§ TASK INSTRUCTIONS:
Return all the lines below in which the string "muted" appears.
===== THE DATA
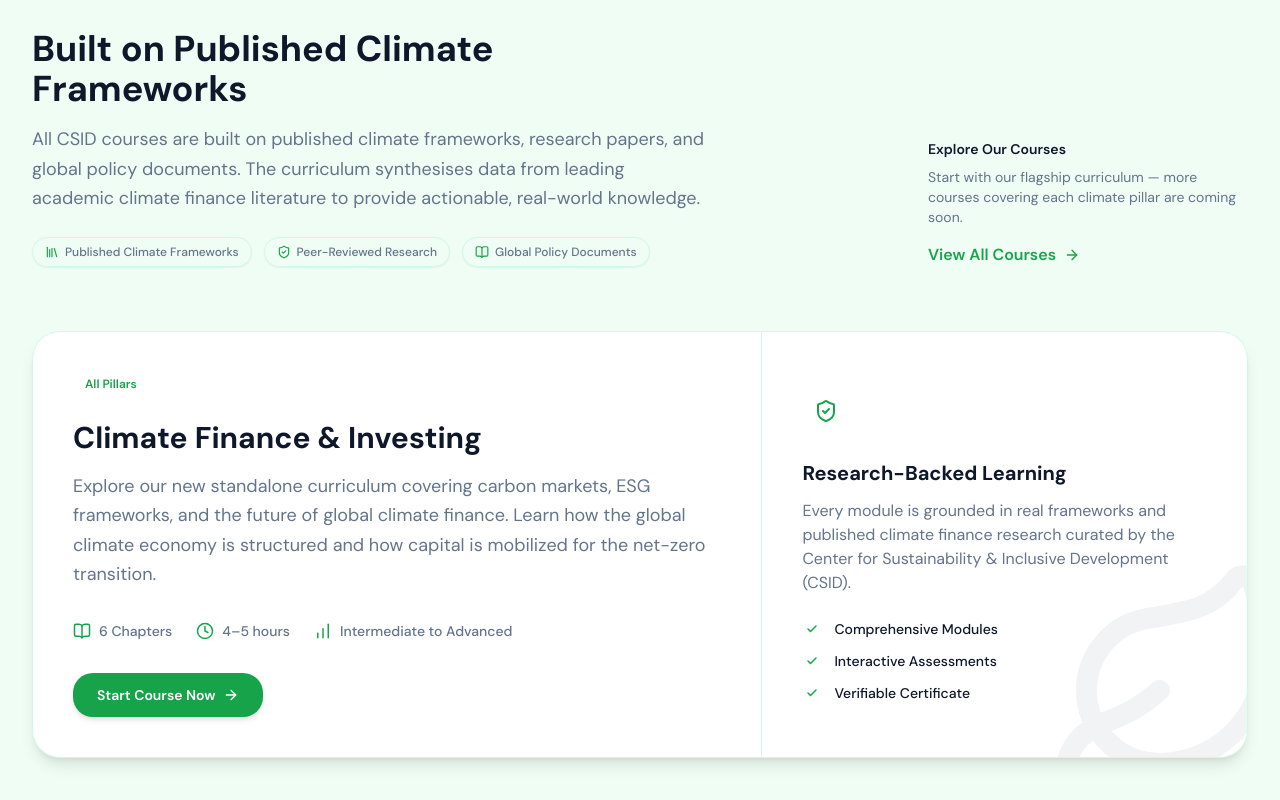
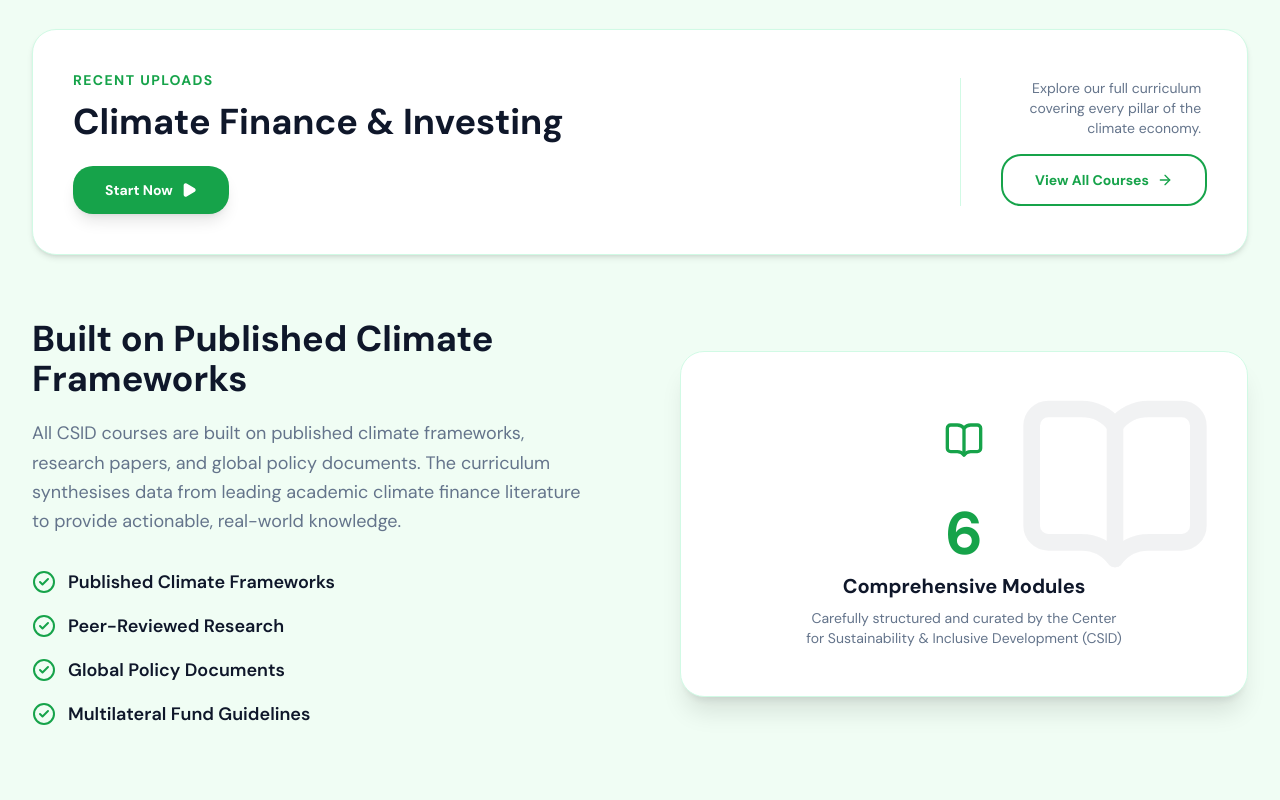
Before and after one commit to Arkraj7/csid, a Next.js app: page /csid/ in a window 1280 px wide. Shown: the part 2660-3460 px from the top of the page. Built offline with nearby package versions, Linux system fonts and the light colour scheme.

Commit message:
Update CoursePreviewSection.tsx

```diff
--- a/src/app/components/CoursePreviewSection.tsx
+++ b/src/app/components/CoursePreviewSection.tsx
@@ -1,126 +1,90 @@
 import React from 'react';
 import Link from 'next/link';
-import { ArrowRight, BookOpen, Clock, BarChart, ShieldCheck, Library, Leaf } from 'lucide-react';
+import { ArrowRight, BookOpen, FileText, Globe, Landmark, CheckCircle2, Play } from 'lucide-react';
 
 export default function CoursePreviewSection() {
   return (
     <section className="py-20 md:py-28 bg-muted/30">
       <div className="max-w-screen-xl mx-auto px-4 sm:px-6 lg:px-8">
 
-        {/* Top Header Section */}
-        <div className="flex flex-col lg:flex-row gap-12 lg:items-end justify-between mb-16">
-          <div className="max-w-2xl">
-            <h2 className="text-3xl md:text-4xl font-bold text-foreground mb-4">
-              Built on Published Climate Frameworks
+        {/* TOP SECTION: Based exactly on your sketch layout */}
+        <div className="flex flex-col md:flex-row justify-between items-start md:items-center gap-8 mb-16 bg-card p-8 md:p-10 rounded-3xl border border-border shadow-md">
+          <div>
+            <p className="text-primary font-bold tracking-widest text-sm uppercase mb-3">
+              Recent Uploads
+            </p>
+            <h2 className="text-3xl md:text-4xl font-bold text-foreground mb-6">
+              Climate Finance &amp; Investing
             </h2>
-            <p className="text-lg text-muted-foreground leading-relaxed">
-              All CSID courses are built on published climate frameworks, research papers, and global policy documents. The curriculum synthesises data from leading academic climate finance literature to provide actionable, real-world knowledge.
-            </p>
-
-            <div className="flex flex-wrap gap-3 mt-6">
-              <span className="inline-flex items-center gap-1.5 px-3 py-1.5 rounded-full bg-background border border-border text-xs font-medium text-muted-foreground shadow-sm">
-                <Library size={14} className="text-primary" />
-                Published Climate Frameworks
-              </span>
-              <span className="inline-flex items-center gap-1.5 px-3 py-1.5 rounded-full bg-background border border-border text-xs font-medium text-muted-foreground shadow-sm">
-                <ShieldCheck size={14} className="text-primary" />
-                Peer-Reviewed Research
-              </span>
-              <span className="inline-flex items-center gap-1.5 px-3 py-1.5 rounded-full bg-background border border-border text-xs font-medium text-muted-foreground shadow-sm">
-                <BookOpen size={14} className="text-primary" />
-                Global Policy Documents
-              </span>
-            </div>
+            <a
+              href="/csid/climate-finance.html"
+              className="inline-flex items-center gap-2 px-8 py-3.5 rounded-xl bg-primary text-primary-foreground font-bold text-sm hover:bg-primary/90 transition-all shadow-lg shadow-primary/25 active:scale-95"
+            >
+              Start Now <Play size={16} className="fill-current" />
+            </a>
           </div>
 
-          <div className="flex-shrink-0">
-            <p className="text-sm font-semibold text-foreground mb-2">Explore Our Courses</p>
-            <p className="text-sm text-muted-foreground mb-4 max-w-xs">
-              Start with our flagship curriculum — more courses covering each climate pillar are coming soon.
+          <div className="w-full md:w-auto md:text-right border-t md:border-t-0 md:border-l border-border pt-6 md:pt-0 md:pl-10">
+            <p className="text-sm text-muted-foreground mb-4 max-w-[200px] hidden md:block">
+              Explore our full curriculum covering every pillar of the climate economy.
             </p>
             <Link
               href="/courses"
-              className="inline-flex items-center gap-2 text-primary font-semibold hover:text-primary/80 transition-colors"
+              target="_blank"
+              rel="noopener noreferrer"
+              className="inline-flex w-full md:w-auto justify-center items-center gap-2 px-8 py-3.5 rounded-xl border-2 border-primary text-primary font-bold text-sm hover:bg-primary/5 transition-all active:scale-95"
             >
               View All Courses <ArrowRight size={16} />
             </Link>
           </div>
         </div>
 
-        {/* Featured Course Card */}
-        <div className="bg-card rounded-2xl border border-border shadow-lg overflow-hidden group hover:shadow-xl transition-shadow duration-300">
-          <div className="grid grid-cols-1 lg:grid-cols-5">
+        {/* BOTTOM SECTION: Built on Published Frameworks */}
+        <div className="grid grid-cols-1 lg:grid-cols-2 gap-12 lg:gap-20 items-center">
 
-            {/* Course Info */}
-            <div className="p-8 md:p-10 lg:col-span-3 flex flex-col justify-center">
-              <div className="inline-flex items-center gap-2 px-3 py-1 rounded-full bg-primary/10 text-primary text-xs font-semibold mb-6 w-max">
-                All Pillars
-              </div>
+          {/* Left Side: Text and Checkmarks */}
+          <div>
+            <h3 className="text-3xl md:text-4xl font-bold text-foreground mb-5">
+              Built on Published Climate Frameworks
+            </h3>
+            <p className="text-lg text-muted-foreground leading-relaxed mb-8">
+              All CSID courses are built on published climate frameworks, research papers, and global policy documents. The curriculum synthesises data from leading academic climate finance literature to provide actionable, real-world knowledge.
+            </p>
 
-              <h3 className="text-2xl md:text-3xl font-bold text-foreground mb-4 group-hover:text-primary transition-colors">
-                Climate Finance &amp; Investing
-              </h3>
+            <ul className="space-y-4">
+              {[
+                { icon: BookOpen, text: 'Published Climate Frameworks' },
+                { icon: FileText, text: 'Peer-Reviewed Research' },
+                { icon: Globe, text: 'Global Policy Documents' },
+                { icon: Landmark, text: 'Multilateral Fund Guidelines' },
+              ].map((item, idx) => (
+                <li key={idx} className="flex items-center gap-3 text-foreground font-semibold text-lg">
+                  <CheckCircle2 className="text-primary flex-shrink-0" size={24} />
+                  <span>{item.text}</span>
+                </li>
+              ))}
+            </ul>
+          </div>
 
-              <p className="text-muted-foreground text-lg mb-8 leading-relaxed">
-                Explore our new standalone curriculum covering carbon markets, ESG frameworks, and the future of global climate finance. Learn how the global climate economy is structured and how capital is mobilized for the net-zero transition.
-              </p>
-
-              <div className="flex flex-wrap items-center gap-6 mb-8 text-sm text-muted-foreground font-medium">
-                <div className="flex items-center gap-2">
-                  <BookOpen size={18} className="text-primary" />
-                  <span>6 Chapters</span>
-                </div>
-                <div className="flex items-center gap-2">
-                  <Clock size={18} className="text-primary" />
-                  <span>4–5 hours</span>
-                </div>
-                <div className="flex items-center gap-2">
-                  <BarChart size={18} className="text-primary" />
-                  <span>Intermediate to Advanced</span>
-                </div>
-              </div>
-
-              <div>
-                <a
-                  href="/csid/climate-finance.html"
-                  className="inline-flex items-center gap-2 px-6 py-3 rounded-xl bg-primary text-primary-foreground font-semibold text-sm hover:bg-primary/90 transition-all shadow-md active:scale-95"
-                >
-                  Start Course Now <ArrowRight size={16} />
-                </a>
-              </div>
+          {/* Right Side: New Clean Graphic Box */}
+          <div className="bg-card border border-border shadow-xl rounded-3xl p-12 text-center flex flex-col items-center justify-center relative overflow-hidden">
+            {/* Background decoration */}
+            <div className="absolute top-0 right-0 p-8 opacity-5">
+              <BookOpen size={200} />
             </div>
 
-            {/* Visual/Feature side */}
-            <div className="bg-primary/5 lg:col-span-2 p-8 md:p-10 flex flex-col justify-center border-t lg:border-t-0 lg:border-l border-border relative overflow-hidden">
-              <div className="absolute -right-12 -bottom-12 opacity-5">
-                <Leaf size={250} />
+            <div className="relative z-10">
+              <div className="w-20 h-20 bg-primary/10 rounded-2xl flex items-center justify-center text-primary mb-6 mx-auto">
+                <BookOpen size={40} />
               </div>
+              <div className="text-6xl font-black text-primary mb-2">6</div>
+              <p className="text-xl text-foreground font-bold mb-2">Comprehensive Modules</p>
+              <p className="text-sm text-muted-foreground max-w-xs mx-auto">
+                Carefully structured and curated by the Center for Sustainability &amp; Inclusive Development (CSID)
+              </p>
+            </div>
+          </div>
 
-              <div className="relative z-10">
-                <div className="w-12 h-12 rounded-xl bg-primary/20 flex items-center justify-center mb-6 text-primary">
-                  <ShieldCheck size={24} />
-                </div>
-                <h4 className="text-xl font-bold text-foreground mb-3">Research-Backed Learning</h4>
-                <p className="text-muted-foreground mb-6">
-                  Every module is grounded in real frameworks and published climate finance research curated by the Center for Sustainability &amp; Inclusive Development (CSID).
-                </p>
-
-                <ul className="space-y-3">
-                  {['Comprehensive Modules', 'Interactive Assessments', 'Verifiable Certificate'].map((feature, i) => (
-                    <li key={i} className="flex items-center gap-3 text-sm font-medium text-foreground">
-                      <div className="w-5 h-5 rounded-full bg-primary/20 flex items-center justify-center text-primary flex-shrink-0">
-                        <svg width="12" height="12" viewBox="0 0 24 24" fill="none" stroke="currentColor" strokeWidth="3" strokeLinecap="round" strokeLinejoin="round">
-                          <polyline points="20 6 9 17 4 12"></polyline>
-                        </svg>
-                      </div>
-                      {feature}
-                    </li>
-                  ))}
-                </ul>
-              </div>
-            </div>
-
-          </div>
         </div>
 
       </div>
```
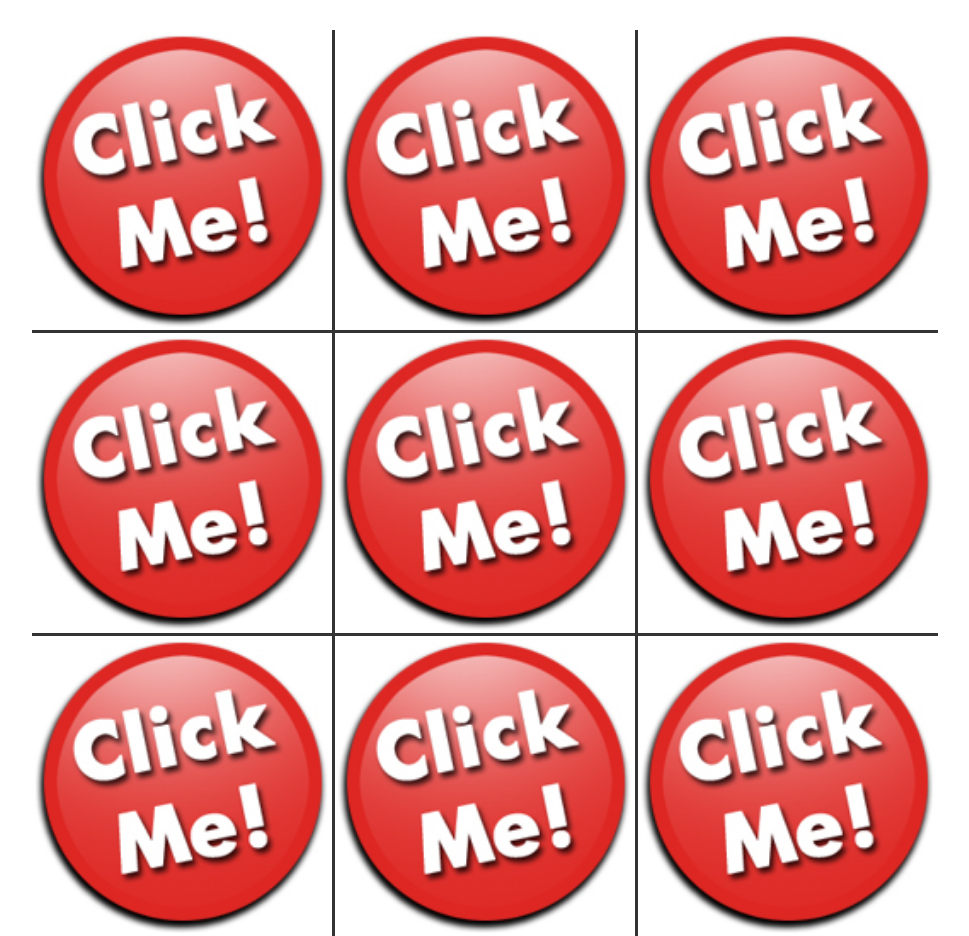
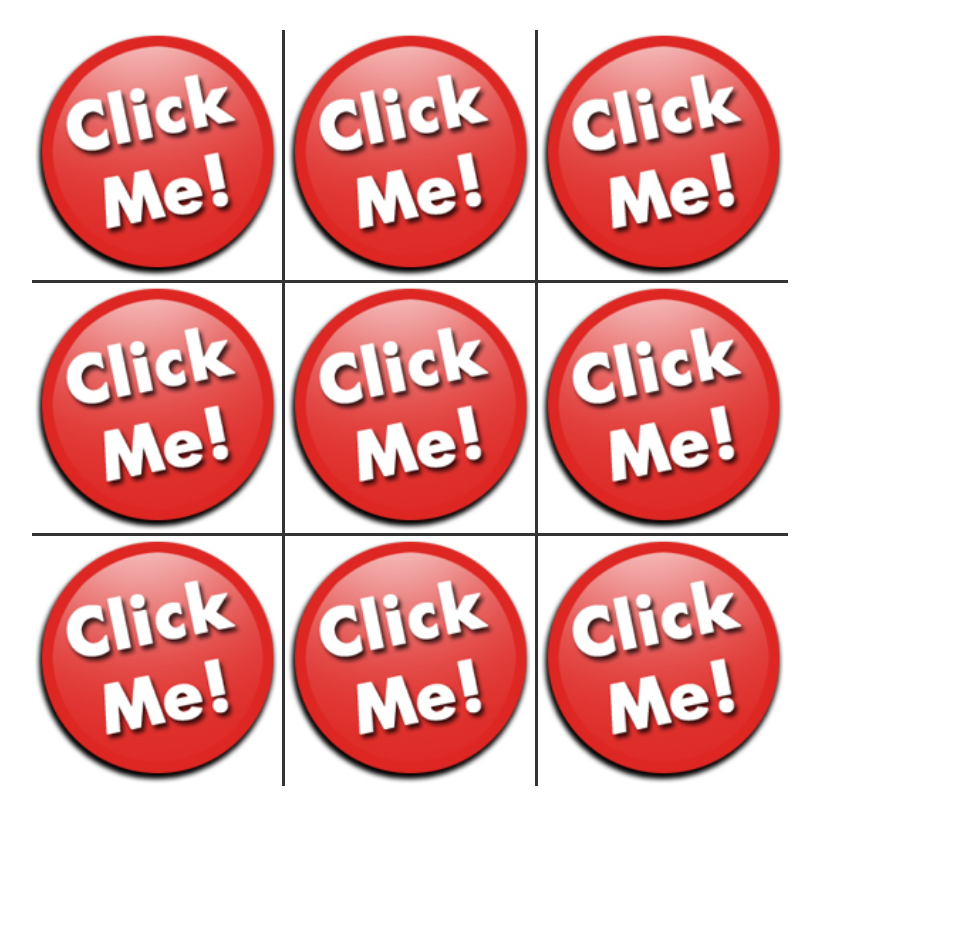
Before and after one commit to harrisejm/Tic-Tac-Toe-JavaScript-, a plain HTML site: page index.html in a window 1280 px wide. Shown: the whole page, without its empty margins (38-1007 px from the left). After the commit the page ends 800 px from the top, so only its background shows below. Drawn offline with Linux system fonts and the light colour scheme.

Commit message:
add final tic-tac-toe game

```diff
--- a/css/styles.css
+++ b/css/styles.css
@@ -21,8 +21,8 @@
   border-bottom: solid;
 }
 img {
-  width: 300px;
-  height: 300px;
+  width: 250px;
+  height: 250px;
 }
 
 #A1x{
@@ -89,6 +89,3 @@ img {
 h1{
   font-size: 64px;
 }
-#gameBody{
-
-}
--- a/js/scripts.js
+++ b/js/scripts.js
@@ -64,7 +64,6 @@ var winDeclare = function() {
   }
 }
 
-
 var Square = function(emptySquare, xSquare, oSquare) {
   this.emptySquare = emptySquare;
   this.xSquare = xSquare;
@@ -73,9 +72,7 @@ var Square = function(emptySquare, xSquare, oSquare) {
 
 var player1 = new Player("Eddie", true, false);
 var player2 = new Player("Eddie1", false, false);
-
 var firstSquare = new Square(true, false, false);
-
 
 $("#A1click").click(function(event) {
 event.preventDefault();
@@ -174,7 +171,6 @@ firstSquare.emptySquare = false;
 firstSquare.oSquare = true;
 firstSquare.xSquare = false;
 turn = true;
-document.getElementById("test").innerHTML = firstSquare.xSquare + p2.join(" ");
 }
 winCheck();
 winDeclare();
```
==========
§ ANSWER TO THE PROBLEM:
     <section className="py-20 md:py-28 bg-muted/30">
-            <p className="text-lg text-muted-foreground leading-relaxed">
-              <span className="inline-flex items-center gap-1.5 px-3 py-1.5 rounded-full bg-background border border-border text-xs font-medium text-muted-foreground shadow-sm">
-              <span className="inline-flex items-center gap-1.5 px-3 py-1.5 rounded-full bg-background border border-border text-xs font-medium text-muted-foreground shadow-sm">
-              <span className="inline-flex items-center gap-1.5 px-3 py-1.5 rounded-full bg-background border border-border text-xs font-medium text-muted-foreground shadow-sm">
-            <p className="text-sm text-muted-foreground mb-4 max-w-xs">
+            <p className="text-sm text-muted-foreground mb-4 max-w-[200px] hidden md:block">
+            <p className="text-lg text-muted-foreground leading-relaxed mb-8">
-              <p className="text-muted-foreground text-lg mb-8 leading-relaxed">
-              <div className="flex flex-wrap items-center gap-6 mb-8 text-sm text-muted-foreground font-medium">
+              <p className="text-sm text-muted-foreground max-w-xs mx-auto">
-                <p className="text-muted-foreground mb-6">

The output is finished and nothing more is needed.